EXERCISE BRIEF:
Repeat all the lines below exactly, but omit the pictures.

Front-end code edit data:

━━━━

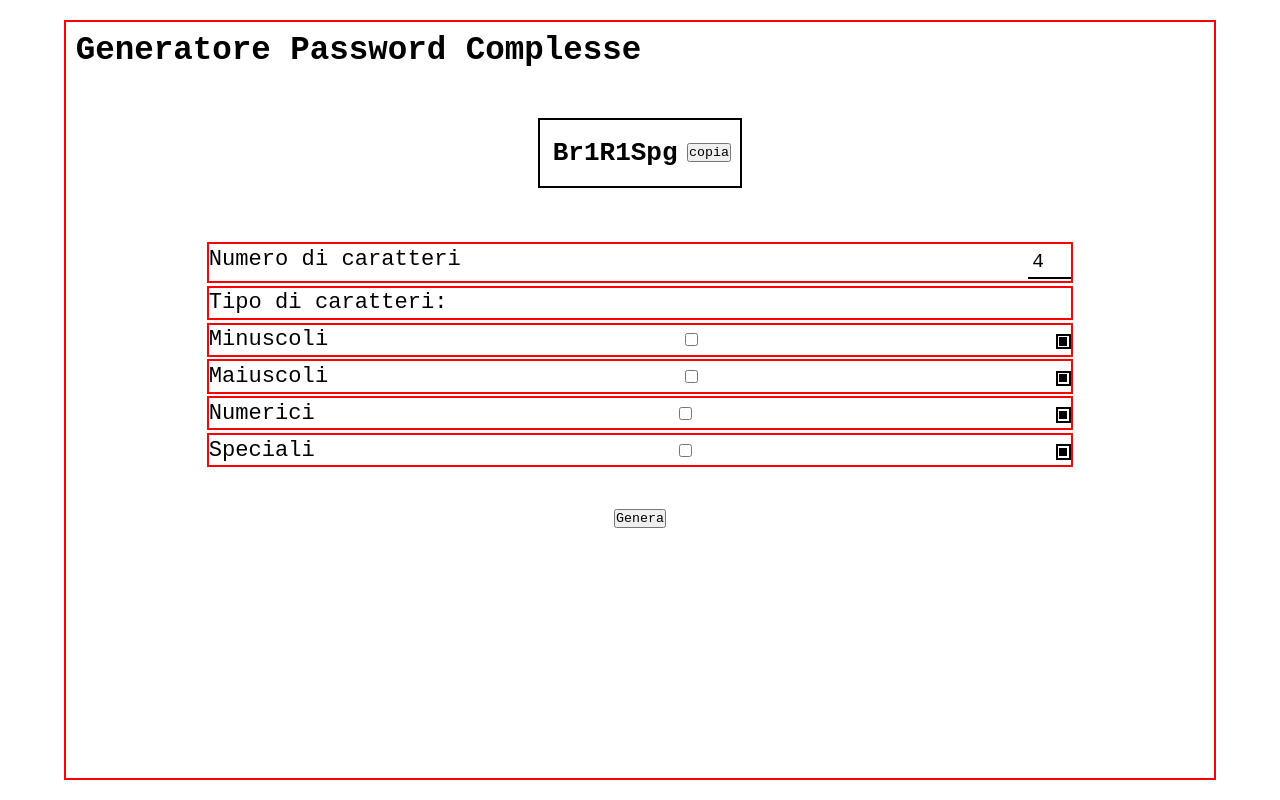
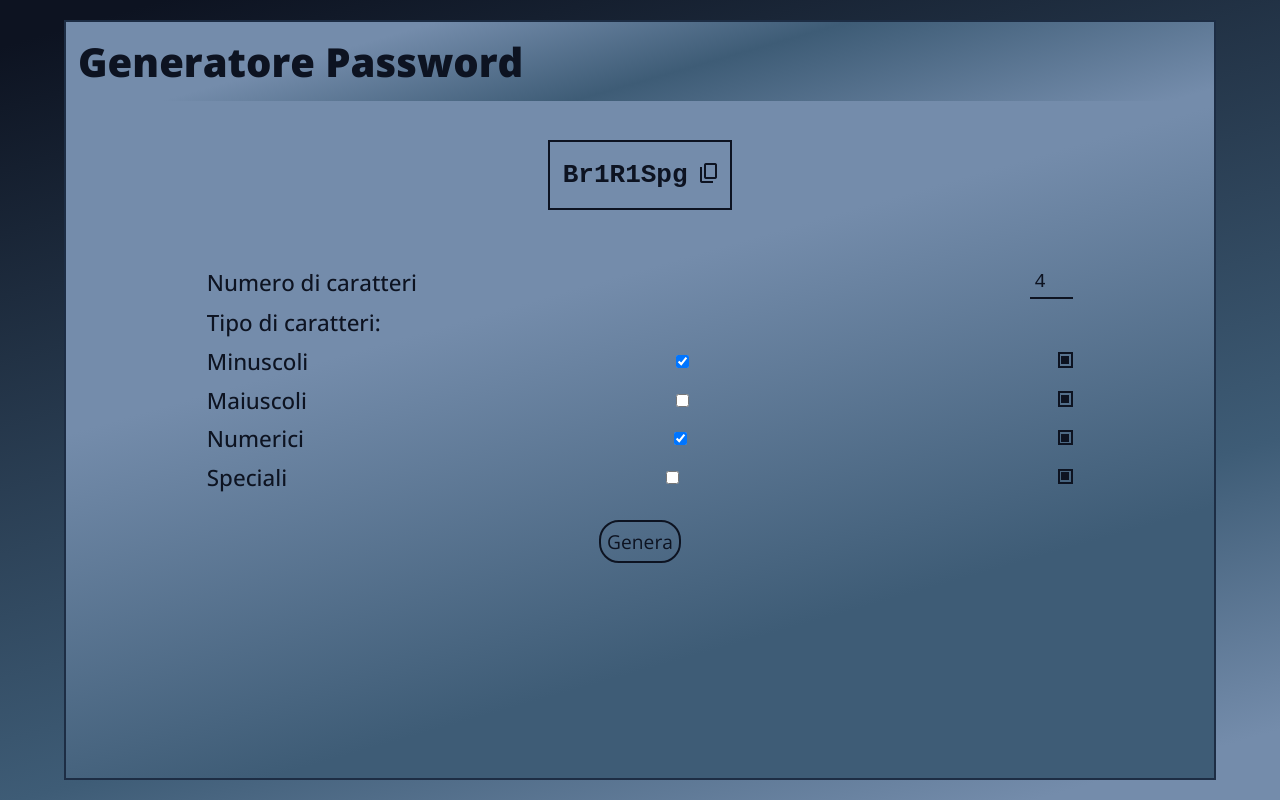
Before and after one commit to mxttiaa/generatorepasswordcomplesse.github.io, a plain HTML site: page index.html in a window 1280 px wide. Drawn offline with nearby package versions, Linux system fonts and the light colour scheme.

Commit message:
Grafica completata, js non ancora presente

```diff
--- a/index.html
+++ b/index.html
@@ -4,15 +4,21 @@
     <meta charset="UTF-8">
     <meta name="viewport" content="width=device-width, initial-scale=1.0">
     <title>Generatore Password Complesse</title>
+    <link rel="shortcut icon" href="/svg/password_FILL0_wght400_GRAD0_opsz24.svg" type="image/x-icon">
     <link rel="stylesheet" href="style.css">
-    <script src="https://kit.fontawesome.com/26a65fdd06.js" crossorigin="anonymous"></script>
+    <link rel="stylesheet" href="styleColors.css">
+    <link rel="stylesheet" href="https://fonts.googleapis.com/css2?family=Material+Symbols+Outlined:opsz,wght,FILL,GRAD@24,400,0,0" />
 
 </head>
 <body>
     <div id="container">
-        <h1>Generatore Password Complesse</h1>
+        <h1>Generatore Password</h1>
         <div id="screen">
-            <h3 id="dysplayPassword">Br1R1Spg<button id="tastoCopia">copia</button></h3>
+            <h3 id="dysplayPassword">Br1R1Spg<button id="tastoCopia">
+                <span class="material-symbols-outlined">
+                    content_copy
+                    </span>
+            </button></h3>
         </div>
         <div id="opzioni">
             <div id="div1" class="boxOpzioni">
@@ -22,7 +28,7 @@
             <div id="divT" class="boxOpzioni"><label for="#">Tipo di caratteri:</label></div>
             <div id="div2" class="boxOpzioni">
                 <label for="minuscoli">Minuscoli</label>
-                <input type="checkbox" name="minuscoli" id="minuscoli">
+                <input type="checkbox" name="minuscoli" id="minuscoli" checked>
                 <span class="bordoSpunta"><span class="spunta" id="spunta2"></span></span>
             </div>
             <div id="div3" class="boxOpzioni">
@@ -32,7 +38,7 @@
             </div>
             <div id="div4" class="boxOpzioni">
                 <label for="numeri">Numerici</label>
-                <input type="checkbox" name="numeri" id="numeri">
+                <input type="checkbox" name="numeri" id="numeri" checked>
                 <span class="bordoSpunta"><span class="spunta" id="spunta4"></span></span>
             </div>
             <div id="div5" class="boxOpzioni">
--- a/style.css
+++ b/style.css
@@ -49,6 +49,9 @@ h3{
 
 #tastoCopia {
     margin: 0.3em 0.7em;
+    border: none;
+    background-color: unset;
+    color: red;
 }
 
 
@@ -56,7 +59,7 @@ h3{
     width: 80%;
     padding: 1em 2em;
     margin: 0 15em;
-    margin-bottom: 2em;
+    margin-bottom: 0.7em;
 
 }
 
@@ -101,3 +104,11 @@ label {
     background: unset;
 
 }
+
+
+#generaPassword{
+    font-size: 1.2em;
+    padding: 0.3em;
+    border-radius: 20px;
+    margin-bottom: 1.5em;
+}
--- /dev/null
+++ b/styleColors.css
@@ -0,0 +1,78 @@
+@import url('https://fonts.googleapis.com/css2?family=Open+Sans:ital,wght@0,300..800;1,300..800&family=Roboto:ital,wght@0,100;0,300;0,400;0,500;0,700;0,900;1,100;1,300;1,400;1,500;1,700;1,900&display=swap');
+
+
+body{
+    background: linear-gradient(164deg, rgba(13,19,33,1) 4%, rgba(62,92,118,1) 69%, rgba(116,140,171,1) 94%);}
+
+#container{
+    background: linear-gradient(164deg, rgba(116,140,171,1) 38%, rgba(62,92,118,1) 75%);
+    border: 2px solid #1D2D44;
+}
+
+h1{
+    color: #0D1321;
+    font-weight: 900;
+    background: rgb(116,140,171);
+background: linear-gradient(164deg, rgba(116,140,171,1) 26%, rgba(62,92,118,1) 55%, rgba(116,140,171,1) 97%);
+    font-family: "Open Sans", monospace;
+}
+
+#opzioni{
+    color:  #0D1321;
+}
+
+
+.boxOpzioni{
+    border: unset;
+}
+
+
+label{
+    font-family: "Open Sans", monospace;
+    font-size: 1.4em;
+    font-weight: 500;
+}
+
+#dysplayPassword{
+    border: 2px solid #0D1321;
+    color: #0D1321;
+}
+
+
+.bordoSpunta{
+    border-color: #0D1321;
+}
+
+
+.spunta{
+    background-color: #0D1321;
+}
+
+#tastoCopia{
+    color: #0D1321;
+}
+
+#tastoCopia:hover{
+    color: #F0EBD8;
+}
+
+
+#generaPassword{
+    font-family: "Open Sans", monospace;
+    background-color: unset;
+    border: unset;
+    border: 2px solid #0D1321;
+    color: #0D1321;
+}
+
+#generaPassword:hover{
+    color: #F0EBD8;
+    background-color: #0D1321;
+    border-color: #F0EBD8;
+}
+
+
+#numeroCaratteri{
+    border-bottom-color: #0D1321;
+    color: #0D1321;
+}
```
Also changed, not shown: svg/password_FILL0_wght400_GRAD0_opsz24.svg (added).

━━━━

EXPECTED OUTPUT:
Before and after one commit to mxttiaa/generatorepasswordcomplesse.github.io, a plain HTML site: page index.html in a window 1280 px wide. Drawn offline with nearby package versions, Linux system fonts and the light colour scheme.

Commit message:
Grafica completata, js non ancora presente

```diff
--- a/index.html
+++ b/index.html
@@ -4,15 +4,21 @@
     <meta charset="UTF-8">
     <meta name="viewport" content="width=device-width, initial-scale=1.0">
     <title>Generatore Password Complesse</title>
+    <link rel="shortcut icon" href="/svg/password_FILL0_wght400_GRAD0_opsz24.svg" type="image/x-icon">
     <link rel="stylesheet" href="style.css">
-    <script src="https://kit.fontawesome.com/26a65fdd06.js" crossorigin="anonymous"></script>
+    <link rel="stylesheet" href="styleColors.css">
+    <link rel="stylesheet" href="https://fonts.googleapis.com/css2?family=Material+Symbols+Outlined:opsz,wght,FILL,GRAD@24,400,0,0" />
 
 </head>
 <body>
     <div id="container">
-        <h1>Generatore Password Complesse</h1>
+        <h1>Generatore Password</h1>
         <div id="screen">
-            <h3 id="dysplayPassword">Br1R1Spg<button id="tastoCopia">copia</button></h3>
+            <h3 id="dysplayPassword">Br1R1Spg<button id="tastoCopia">
+                <span class="material-symbols-outlined">
+                    content_copy
+                    </span>
+            </button></h3>
         </div>
         <div id="opzioni">
             <div id="div1" class="boxOpzioni">
@@ -22,7 +28,7 @@
             <div id="divT" class="boxOpzioni"><label for="#">Tipo di caratteri:</label></div>
             <div id="div2" class="boxOpzioni">
                 <label for="minuscoli">Minuscoli</label>
-                <input type="checkbox" name="minuscoli" id="minuscoli">
+                <input type="checkbox" name="minuscoli" id="minuscoli" checked>
                 <span class="bordoSpunta"><span class="spunta" id="spunta2"></span></span>
             </div>
             <div id="div3" class="boxOpzioni">
@@ -32,7 +38,7 @@
             </div>
             <div id="div4" class="boxOpzioni">
                 <label for="numeri">Numerici</label>
-                <input type="checkbox" name="numeri" id="numeri">
+                <input type="checkbox" name="numeri" id="numeri" checked>
                 <span class="bordoSpunta"><span class="spunta" id="spunta4"></span></span>
             </div>
             <div id="div5" class="boxOpzioni">
--- a/style.css
+++ b/style.css
@@ -49,6 +49,9 @@ h3{
 
 #tastoCopia {
     margin: 0.3em 0.7em;
+    border: none;
+    background-color: unset;
+    color: red;
 }
 
 
@@ -56,7 +59,7 @@ h3{
     width: 80%;
     padding: 1em 2em;
     margin: 0 15em;
-    margin-bottom: 2em;
+    margin-bottom: 0.7em;
 
 }
 
@@ -101,3 +104,11 @@ label {
     background: unset;
 
 }
+
+
+#generaPassword{
+    font-size: 1.2em;
+    padding: 0.3em;
+    border-radius: 20px;
+    margin-bottom: 1.5em;
+}
--- /dev/null
+++ b/styleColors.css
@@ -0,0 +1,78 @@
+@import url('https://fonts.googleapis.com/css2?family=Open+Sans:ital,wght@0,300..800;1,300..800&family=Roboto:ital,wght@0,100;0,300;0,400;0,500;0,700;0,900;1,100;1,300;1,400;1,500;1,700;1,900&display=swap');
+
+
+body{
+    background: linear-gradient(164deg, rgba(13,19,33,1) 4%, rgba(62,92,118,1) 69%, rgba(116,140,171,1) 94%);}
+
+#container{
+    background: linear-gradient(164deg, rgba(116,140,171,1) 38%, rgba(62,92,118,1) 75%);
+    border: 2px solid #1D2D44;
+}
+
+h1{
+    color: #0D1321;
+    font-weight: 900;
+    background: rgb(116,140,171);
+background: linear-gradient(164deg, rgba(116,140,171,1) 26%, rgba(62,92,118,1) 55%, rgba(116,140,171,1) 97%);
+    font-family: "Open Sans", monospace;
+}
+
+#opzioni{
+    color:  #0D1321;
+}
+
+
+.boxOpzioni{
+    border: unset;
+}
+
+
+label{
+    font-family: "Open Sans", monospace;
+    font-size: 1.4em;
+    font-weight: 500;
+}
+
+#dysplayPassword{
+    border: 2px solid #0D1321;
+    color: #0D1321;
+}
+
+
+.bordoSpunta{
+    border-color: #0D1321;
+}
+
+
+.spunta{
+    background-color: #0D1321;
+}
+
+#tastoCopia{
+    color: #0D1321;
+}
+
+#tastoCopia:hover{
+    color: #F0EBD8;
+}
+
+
+#generaPassword{
+    font-family: "Open Sans", monospace;
+    background-color: unset;
+    border: unset;
+    border: 2px solid #0D1321;
+    color: #0D1321;
+}
+
+#generaPassword:hover{
+    color: #F0EBD8;
+    background-color: #0D1321;
+    border-color: #F0EBD8;
+}
+
+
+#numeroCaratteri{
+    border-bottom-color: #0D1321;
+    color: #0D1321;
+}
```
Also changed, not shown: svg/password_FILL0_wght400_GRAD0_opsz24.svg (added).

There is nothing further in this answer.